Dutch news in brief, Tuesday 29 September 2009
Read the roundup of today's Dutch press from Radio Netherlands.Jip and Janneke publishers not happy with Iranian translation
de Volkskrant reports Dutch children's classics, Jip and Janneke, have been translated into Persian and may be about to delight a generation of Iranian children.
However, this potentially heart-warming tale of cultural exchange is not all sweetness and light. Dutch publisher Querido is furious that the Iranian publisher has used the texts and illustrations from the Dutch books without obtaining the rights first.
The books were translated by Simin Rafati, an Iranian woman living in The Hague. She fell in love with the books while reading them to her children. "I recognised my own childhood in them," she explained to de Volkskrant.
She doesn't see the stories as typically Dutch but as "universal children's experiences ... making mischief with the cat, turning the room upside down ... these are things that all kids get up to."
The translator is criticised by the publisher as being unprofessional and naïve.

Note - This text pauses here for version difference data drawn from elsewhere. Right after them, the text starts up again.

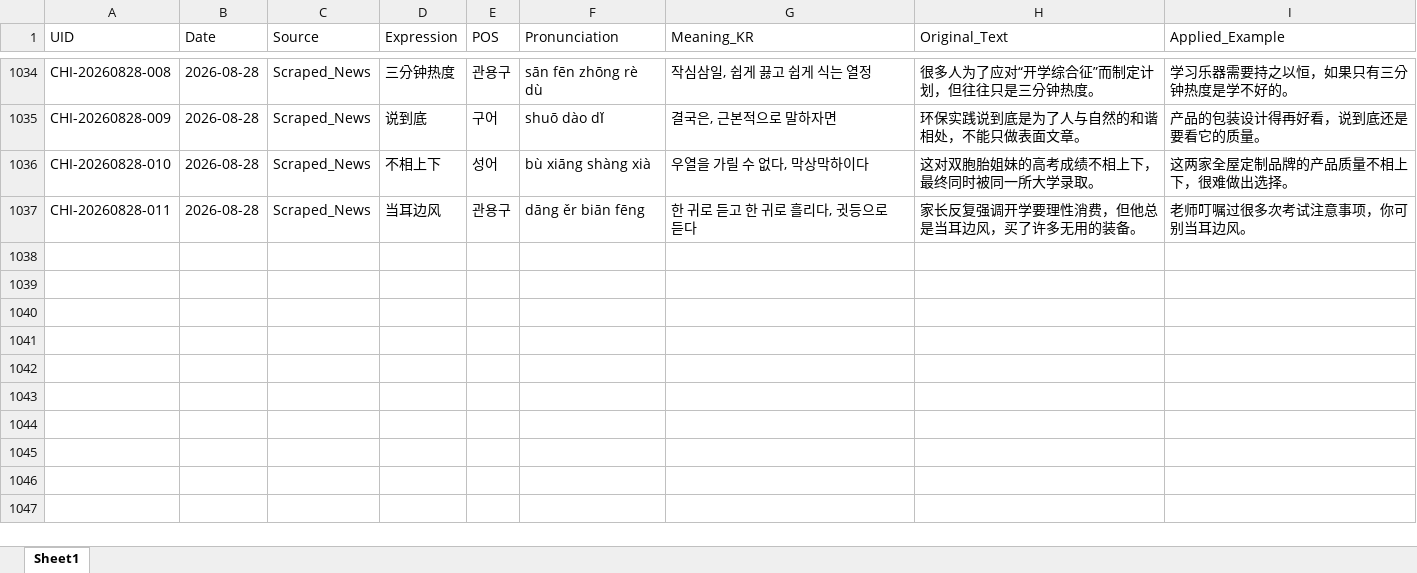
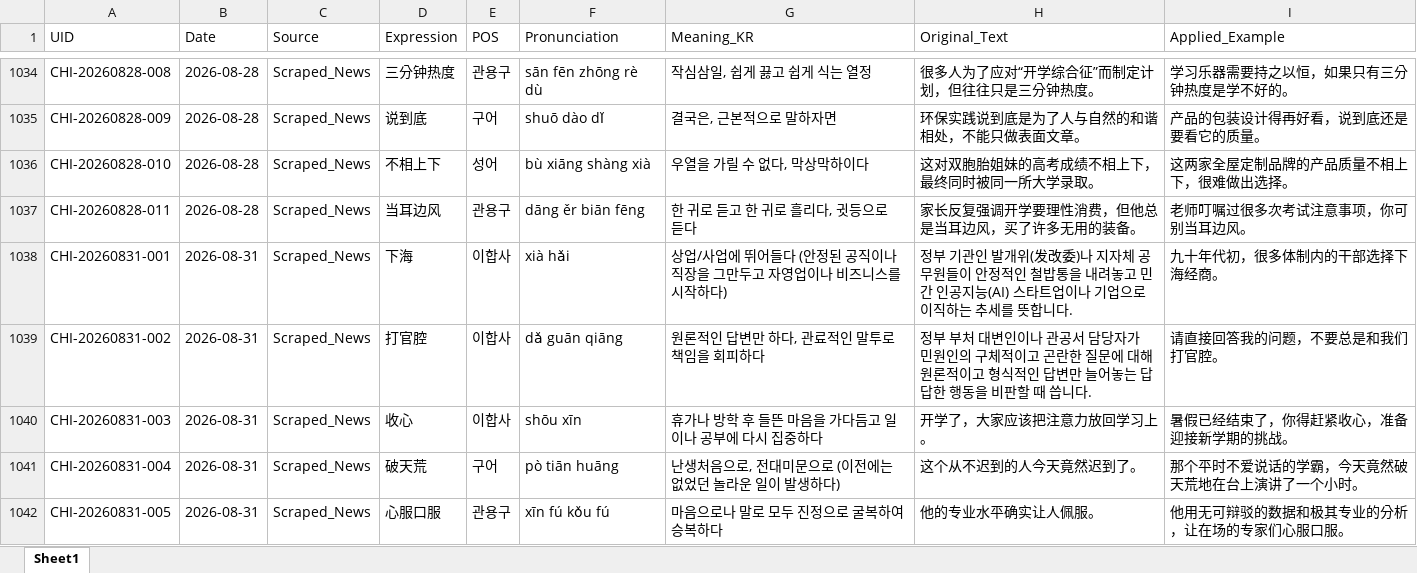
Before and after one commit to woodangtangtangAI/CN-Expressions-Memorize, an Excel workbook: data/01_Database/chinese_expressions_db.xlsx, sheet Sheet1, drawn as a sheet; only a part is shown, gaps mark what is left out; values as stored, in another font and other column widths than the file's, no borders; the diff names each change by its address in the sheet, - before the commit and + after, or states it on an @@ line.

```diff
--- a/data/01_Database/chinese_expressions_db.xlsx (sheet Sheet1)
+++ b/data/01_Database/chinese_expressions_db.xlsx (sheet Sheet1)
+row 1038: CHI-20260831-001 | 2026-08-31 | Scraped_News | 下海 | 이합사 | xià hǎi | 상업/사업에 뛰어들다 (안정된 공직이나 직장을 그만두고 자영업이나 비즈니스를 시작하다) | 정부 기관인 발개위(发改委)나 지자체 공무원들이 안정적인 철밥통을 내려놓고 민간 인공지능(AI) 스타트업이나 기업으로 이직하는 추세를 뜻합니다. | 九十年代初，很多体制内的干部选择下海经商。
+row 1039: CHI-20260831-002 | 2026-08-31 | Scraped_News | 打官腔 | 이합사 | dǎ guān qiāng | 원론적인 답변만 하다, 관료적인 말투로 책임을 회피하다 | 정부 부처 대변인이나 관공서 담당자가 민원인의 구체적이고 곤란한 질문에 대해 원론적이고 형식적인 답변만 늘어놓는 답답한 행동을 비판할 때 씁니다. | 请直接回答我的问题，不要总是和我们打官腔。
+row 1040: CHI-20260831-003 | 2026-08-31 | Scraped_News | 收心 | 이합사 | shōu xīn | 휴가나 방학 후 들뜬 마음을 가다듬고 일이나 공부에 다시 집중하다 | 开学了，大家应该把注意力放回学习上。 | 暑假已经结束了，你得赶紧收心，准备迎接新学期的挑战。
+row 1041: CHI-20260831-004 | 2026-08-31 | Scraped_News | 破天荒 | 구어 | pò tiān huāng | 난생처음으로, 전대미문으로 (이전에는 없었던 놀라운 일이 발생하다) | 这个从不迟到的人今天竟然迟到了。 | 那个平时不爱说话的学霸，今天竟然破天荒地在台上演讲了一个小时。
+row 1042: CHI-20260831-005 | 2026-08-31 | Scraped_News | 心服口服 | 관용구 | xīn fú kǒu fú | 마음으로나 말로 모두 진정으로 굴복하여 승복하다 | 他的专业水平确实让人佩服。 | 他用无可辩驳的数据和极其专业的分析，让在场的专家们心服口服。
```
Also changed, not shown: 5 other files.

"We are amazed. There's no getting around the fact that you first have to sort out the rights before you publish something. This is not the way to go about things," said a spokesperson from the publisher.
In response, Rafiti said the publishers didn’t response after she tried to get in touch. She then decided to leave the legal side of things to the Iranian publishers.
The spat could prove embarrassing for the Dutch embassy in Tehran, which has snapped up 500 copies of the books for promotional purposes.
School's chemical clean-up wreaks havoc
"Pandemonium!" "Panic!" "Chaos!", cry the papers.
The chemistry department at a Leiden secondary school was in chaos after a jar of highly explosive picric acid was discovered.
A teaching assistant was cleaning out its cupboards when it found the leftover jar of picric acid. The emergency service was called in as the school was evacuated and rush hour traffic came to a standstill.
Picric acid is not dangerous when stored in water but is highly explosive when it dries out and crystallises.
Professor Leo Jenneskens of Utrecht University told AD: "It's extremely sensitive to shock. Even screwing off the lid is enough to cause an explosion. 150 grams is enough to blow out the classroom windows."
However, all the chaos turned out to be a false alarm, reports De Telegraaf. The jar had already been discovered and was due to be picked up and disposed of by the authorities along with other chemical waste.
Unfortunately the teaching assistant was not informed of the measures already taken and made a frantic call, causing all hell to break loose.
The paper reports nine out of 10 schools, laboratories, machines and dangerous substances are handled without taking proper safety precautions in 2008, resulting in around 15 injuries a year.
Eastern European immigration report slammed
A number of papers report that the influx of Eastern European workers to the Netherlands has stagnated. Trouw talks to Henk van Houtum of the Nijmegen Centre for Border Research who takes a critical look at the figures.
"They don't say much," was his conclusion. "It's a snapshot. A very normal pattern. It's in the nature of labour migration to fluctuate."
Van Houtum expected the migration of workers in the European Union to wax and wane over the years.
He expressed concern about the political effect that announcing such figures can have. "In the present climate, simply publishing these kinds of figures without any real reason can only lead to unproductive protectionism and undesirable nationalism."
He pointed out that labour migration only represents 2 to 3 percent of all migration but attracts a disproportionate amount of political attention.
"Since the outbreak of the economic crisis, the government only seems to be functioning as a gatekeeper for the national community ... How much are people worth and how much do they bring in? The government is acting like a people broker."
Gordon Brown: dead man walking?
While Dutch papers were dominated Monday by a triumphant Angela Merkel, today's papers dwell on the contrasting fate of another European leader.
nrc-next's front page puts it: "The tragedy of Gordon Brown ... the lamentable end of prime minister Brown and his Labour Party at the annual conference in Brighton."
De Telegraaf reports that Brown is "fighting for his political life" amid rumours that he suffering from illness and depression and in the face of opinion polls which state that 48 percent of Britons think "literally anyone" would make a better prime minister.
As Britain's prime minister gears up to address the Labour Party conference Tuesday, he can at least take comfort from nrc-next's observation that "he needn't fear a dagger in the back", since after two unsuccessful attempts at dethronement "the mutineers are unlikely to strike again anytime soon".
But with one MP dismissing him as "a dead man walking" and his government described as "seemingly rudderless and adrift", the paper is convinced that his downfall is only a matter of time.
Radio Netherlands / David Doherty / Expatica